** Problem requirements **
Copy each entry below verbatim. Skip the pictures.

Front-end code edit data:
□ □ □ □ □
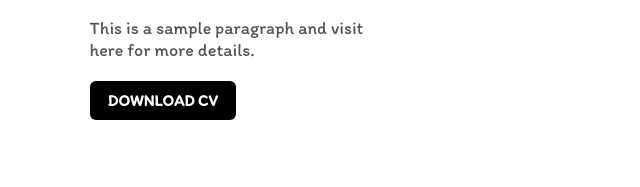
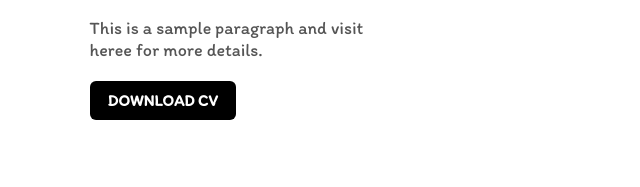
Before and after one commit to Althafkv/Portfolio, a plain HTML site: page index.html in a window 1280 px wide. Shown: the part 352-539 px from the top of the page, 0-640 px from the left. Drawn offline with Linux system fonts and the light colour scheme; a web font is replaced by a local one.

Commit message:
about change

```diff
--- a/index.html
+++ b/index.html
@@ -30,7 +30,7 @@
         <section id="home" class="home">
             <div class="title">
                 <h1>I'm Althaf <span>Kv</span></h1>
-                <p>This is a sample paragraph and visit <br>here for more details.</p>
+                <p>This is a sample paragraph and visit <br>heree for more details.</p>
                 <a href="./sample.pdf" download="./sample.pdf">DOWNLOAD CV</a>
             </div>
 
```
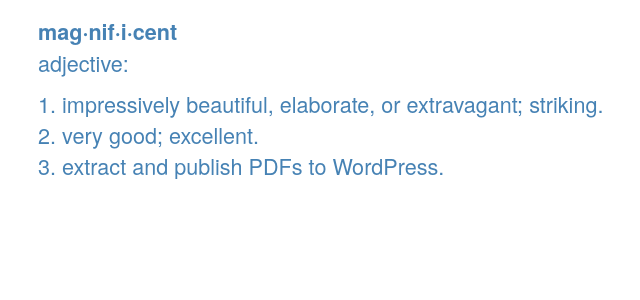
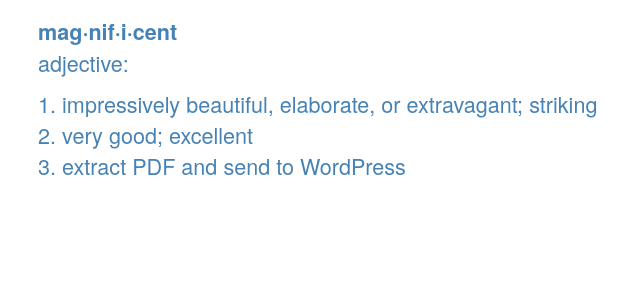
Before and after one commit to DinoDogan/Pre-Alpha-MVP, a PHP site: page /about.php in a window 1280 px wide. Shown: the part 296-596 px from the top of the page, without its empty margins (152-792 px from the left). Run offline with PHP 8.4, Linux system fonts and the light colour scheme; some web fonts are replaced.

Commit message:
Update about.php

```diff
--- a/about.php
+++ b/about.php
@@ -9,9 +9,9 @@ include "inc/header.php"; ?>
                 adjective:
             </p>
             <p>
-                1. impressively beautiful, elaborate, or extravagant; striking.<br>
-                2. very good; excellent. <br>
-                3. extract and publish PDFs to WordPress.
+                1. impressively beautiful, elaborate, or extravagant; striking<br>
+                2. very good; excellent<br>
+                3. extract PDF and send to WordPress
             </p>
         </div>
     </section>
```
□ □ □ □ □
** Expected answer **
Before and after one commit to Althafkv/Portfolio, a plain HTML site: page index.html in a window 1280 px wide. Shown: the part 352-539 px from the top of the page, 0-640 px from the left. Drawn offline with Linux system fonts and the light colour scheme; a web font is replaced by a local one.

Commit message:
about change

```diff
--- a/index.html
+++ b/index.html
@@ -30,7 +30,7 @@
         <section id="home" class="home">
             <div class="title">
                 <h1>I'm Althaf <span>Kv</span></h1>
-                <p>This is a sample paragraph and visit <br>here for more details.</p>
+                <p>This is a sample paragraph and visit <br>heree for more details.</p>
                 <a href="./sample.pdf" download="./sample.pdf">DOWNLOAD CV</a>
             </div>
 
```
Before and after one commit to DinoDogan/Pre-Alpha-MVP, a PHP site: page /about.php in a window 1280 px wide. Shown: the part 296-596 px from the top of the page, without its empty margins (152-792 px from the left). Run offline with PHP 8.4, Linux system fonts and the light colour scheme; some web fonts are replaced.

Commit message:
Update about.php

```diff
--- a/about.php
+++ b/about.php
@@ -9,9 +9,9 @@ include "inc/header.php"; ?>
                 adjective:
             </p>
             <p>
-                1. impressively beautiful, elaborate, or extravagant; striking.<br>
-                2. very good; excellent. <br>
-                3. extract and publish PDFs to WordPress.
+                1. impressively beautiful, elaborate, or extravagant; striking<br>
+                2. very good; excellent<br>
+                3. extract PDF and send to WordPress
             </p>
         </div>
     </section>
```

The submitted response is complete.